However, it’s never quite strong enough to power the film along when the two of them are apart. The stakes should feel high, the emotional torment of their separation should land a lot harder than it does, but instead the shady government agency side of the film takes over. Part of the problem with The Shop is that they are such a generic construction. Perhaps watching this in a post-The X Files context colours my opinion in this regard, but little work is done to dig deeper than the surface of who and what The Shop are.
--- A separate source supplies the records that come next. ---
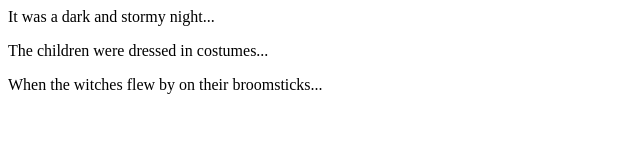
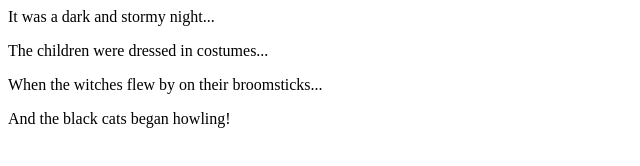
Before and after one commit to Mhart12/repo, a plain HTML site: page index.html in a window 1280 px wide. Shown: the whole page, without its empty margins (0-640 px from the left). Drawn offline with Linux system fonts and the light colour scheme.

```diff
--- a/index.html
+++ b/index.html
@@ -3,5 +3,6 @@
     <p>It was a dark and stormy night...</p>
     <p>The children were dressed in costumes...</p>
     <p>When the witches flew by on their broomsticks...</p>
+    <p>And the black cats began howling!</p>
   </body>
 </html>
```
The finale is a great example of how the central tension between emotional and schlocky never allows the film to work to its full potential. There is an emotional fallout from Charlie discovering that her friend, ‘John’, is not who he seems and the final consequences from the familial unit that Andy has been trying to keep together. There’s also a ludicrous amount of pyrotechnics where quite literally everything but Drew Barrymore is on fire. She even gets to twang someone into a tree with a flaming projectile. You can probably guess which of the two sides to the film Lester, he of Commando fame, succeeds with.
Despite this, the cast, for the most part, acquit themselves well, particularly Barrymore in the central role. She portrays a world weariness to Charlie that feels tragic in one so young, whilst at the same time maintaining a kind of childlike innocence. Keith, like the film, starts well and gradually loses impact as he goes on. It’s another King villain role for Martin Sheen, here as the Captain in charge of The Shop and determined to master Charlie and her powers for his own gain. He’s more restrained here than he was in The Dead Zone, more of a businessman with a goal than an ego on a power trip. He leaves the bigger villainous role to a skincrawingly horrible George C. Scott as the exterminator, who disguises himself as an orderly to win over Charlie.
Firestarter is an uneven affair, one which very nearly succeeds at being a solid entry into the Stephen King film canon. However, it never quite decides what it wants to be and though certain individual parts function well, it doesn’t function as a whole. Still, Drew did get to twang someone into a tree.
Scariest moment: Pretty much any scene where Scott’s character is with Charlie is creepy to the max, placing his hand on her knee, kissing her forehead, and gently grooming her to be his ‘friend’. Whether or not that was intended to be the subtext, it’s hard to avoid and their interactions are instantly nauseous.
Musicality: Tangerine Dream, who composed the film’s score, never saw the film before doing so, according to director Lester. They simply sent him a load of music and told him to use what he wanted in the film.
A King thing: Protective fathers. Fathers in Stephen King’s works tend to come in two guises. There’s the abusive nightmare (e.g. Jack Torrance), or the ‘do anything for their kids’ type. Andy McGee definitely falls into the latter category and it’s his determination to keep his daughter safe that provides the emotional heart of the movie.
Next time? It’s Cat’s Eye…